*** Opening of The data ***
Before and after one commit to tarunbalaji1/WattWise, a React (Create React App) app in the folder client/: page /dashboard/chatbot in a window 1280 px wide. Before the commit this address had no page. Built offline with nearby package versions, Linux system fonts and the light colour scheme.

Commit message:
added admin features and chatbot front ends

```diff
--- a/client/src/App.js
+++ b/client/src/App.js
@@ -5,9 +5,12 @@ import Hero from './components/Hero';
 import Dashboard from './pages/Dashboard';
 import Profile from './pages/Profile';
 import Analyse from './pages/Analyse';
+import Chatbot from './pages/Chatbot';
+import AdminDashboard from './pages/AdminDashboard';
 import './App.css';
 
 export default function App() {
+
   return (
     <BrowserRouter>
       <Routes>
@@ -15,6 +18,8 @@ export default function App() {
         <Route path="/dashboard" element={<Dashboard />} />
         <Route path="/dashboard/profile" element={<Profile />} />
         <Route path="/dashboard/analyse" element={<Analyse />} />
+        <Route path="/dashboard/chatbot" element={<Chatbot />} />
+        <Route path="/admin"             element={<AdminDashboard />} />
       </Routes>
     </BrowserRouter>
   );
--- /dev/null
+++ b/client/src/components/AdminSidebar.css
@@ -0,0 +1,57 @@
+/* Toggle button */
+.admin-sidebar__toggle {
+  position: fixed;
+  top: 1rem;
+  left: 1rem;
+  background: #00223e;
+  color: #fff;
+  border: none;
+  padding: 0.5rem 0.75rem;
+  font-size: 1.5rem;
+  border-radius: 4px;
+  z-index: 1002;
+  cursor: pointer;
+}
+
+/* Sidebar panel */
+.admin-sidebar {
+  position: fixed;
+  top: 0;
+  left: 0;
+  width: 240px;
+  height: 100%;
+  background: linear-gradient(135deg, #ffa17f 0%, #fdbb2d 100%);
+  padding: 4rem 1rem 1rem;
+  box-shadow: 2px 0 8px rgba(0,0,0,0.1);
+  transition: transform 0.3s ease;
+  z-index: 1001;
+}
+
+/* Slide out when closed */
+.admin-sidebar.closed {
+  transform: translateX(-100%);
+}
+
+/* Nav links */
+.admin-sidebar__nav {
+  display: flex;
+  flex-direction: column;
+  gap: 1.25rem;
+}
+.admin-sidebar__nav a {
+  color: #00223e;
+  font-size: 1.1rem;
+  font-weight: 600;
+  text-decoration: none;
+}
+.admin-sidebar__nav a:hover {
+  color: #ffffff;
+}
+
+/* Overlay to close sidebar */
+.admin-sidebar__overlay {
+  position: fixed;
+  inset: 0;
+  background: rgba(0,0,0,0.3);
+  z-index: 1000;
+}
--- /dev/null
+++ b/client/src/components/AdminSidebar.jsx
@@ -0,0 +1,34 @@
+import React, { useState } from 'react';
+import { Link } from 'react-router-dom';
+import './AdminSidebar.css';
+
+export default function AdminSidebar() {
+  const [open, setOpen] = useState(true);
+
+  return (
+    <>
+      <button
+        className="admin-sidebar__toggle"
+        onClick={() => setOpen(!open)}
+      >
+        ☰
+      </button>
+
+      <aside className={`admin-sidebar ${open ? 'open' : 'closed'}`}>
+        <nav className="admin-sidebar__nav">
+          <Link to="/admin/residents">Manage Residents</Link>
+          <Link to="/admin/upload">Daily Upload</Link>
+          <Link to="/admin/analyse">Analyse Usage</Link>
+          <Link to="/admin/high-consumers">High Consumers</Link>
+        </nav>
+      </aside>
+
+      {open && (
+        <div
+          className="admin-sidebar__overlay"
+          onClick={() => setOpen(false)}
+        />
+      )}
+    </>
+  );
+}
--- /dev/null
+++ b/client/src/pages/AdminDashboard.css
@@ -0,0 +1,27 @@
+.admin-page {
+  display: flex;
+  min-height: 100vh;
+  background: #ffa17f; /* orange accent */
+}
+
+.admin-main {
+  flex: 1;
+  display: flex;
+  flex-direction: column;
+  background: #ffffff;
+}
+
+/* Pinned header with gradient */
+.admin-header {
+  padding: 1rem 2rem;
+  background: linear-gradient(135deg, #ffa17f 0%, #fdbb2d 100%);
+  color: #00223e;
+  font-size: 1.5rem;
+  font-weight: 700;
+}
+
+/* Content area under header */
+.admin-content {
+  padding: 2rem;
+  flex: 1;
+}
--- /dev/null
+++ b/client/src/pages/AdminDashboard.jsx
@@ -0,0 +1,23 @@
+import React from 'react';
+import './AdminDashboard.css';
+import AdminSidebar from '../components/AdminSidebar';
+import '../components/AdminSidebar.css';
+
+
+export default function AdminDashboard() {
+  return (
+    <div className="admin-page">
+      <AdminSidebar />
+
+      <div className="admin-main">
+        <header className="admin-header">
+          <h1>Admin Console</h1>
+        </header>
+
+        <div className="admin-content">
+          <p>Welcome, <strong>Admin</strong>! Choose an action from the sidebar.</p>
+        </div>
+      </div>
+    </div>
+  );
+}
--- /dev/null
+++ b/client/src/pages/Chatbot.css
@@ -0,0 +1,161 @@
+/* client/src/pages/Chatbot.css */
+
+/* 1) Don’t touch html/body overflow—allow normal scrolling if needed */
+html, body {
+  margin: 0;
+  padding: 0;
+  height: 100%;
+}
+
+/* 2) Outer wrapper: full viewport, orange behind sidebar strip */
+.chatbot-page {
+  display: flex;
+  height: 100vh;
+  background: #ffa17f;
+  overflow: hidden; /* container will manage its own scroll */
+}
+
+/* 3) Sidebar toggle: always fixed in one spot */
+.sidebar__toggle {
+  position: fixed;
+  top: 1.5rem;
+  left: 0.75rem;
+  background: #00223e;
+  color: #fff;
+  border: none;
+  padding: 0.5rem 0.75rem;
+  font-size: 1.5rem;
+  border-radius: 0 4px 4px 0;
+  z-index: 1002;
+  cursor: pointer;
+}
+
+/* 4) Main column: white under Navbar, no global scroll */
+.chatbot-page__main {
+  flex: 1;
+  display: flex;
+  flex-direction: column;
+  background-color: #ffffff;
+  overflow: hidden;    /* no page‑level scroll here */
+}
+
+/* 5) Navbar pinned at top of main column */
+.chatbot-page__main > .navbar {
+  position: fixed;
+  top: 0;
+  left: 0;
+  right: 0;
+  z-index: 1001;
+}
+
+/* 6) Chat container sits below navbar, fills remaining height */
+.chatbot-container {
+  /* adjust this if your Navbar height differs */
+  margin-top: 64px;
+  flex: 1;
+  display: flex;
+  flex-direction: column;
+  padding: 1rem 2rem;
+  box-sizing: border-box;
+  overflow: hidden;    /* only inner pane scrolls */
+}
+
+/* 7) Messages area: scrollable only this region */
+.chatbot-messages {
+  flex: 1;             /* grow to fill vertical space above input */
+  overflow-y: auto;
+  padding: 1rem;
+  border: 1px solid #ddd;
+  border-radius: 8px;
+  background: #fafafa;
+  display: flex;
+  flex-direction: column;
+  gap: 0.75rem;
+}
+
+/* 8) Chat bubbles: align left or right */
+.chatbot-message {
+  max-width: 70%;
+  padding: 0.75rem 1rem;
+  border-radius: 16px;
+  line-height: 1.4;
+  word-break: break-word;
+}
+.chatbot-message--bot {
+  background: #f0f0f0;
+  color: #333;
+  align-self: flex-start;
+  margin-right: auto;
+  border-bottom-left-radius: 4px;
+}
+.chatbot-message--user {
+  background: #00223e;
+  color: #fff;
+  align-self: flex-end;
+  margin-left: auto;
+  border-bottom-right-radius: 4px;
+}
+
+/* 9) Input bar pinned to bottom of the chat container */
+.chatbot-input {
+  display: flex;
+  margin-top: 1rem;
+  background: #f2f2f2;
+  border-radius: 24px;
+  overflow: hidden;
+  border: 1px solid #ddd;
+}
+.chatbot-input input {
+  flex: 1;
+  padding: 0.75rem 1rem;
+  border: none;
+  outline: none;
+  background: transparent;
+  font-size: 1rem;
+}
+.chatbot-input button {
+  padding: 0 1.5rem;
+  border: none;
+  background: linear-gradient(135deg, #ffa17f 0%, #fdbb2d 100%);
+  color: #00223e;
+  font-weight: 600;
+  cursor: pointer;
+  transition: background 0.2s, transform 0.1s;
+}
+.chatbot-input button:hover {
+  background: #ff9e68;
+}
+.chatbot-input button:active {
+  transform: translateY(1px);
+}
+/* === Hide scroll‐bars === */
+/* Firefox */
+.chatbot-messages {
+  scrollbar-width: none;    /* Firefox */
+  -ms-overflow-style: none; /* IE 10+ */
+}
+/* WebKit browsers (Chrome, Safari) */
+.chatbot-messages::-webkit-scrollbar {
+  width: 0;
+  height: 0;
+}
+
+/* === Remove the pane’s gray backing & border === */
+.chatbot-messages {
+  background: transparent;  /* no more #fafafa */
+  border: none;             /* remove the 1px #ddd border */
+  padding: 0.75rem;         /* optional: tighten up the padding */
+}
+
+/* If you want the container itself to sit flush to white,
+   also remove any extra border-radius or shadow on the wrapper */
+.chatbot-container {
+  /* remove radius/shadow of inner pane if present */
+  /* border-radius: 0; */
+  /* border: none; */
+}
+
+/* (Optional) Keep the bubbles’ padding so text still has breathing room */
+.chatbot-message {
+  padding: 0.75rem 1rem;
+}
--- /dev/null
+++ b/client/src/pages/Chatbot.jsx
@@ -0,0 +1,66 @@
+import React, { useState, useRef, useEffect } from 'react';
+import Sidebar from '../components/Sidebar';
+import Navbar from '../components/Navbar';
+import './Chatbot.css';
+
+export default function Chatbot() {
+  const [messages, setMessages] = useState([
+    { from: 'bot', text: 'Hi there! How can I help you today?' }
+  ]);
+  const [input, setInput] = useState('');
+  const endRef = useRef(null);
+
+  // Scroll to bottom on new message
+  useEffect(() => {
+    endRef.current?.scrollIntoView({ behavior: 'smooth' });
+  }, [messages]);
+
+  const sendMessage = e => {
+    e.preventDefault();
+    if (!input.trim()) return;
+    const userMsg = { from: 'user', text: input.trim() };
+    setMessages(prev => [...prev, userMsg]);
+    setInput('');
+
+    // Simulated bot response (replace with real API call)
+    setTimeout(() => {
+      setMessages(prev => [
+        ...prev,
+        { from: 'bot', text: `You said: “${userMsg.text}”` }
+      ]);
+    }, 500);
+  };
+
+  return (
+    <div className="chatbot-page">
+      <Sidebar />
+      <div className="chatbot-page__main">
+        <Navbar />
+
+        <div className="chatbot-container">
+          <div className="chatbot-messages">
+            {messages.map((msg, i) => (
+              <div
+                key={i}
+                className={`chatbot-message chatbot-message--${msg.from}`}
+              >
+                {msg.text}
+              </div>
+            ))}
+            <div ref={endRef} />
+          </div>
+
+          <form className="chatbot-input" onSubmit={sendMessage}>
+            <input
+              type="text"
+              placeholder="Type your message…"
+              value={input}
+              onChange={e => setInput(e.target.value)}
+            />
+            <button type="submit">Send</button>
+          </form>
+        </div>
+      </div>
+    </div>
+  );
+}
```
*** Close of The data ***
▶ [Description of the task]
Pull every line containing the word "useState" out of the entries above.

▶ [Solution to the exercise]
+import React, { useState } from 'react';
+  const [open, setOpen] = useState(true);
+import React, { useState, useRef, useEffect } from 'react';
+  const [messages, setMessages] = useState([
+  const [input, setInput] = useState('');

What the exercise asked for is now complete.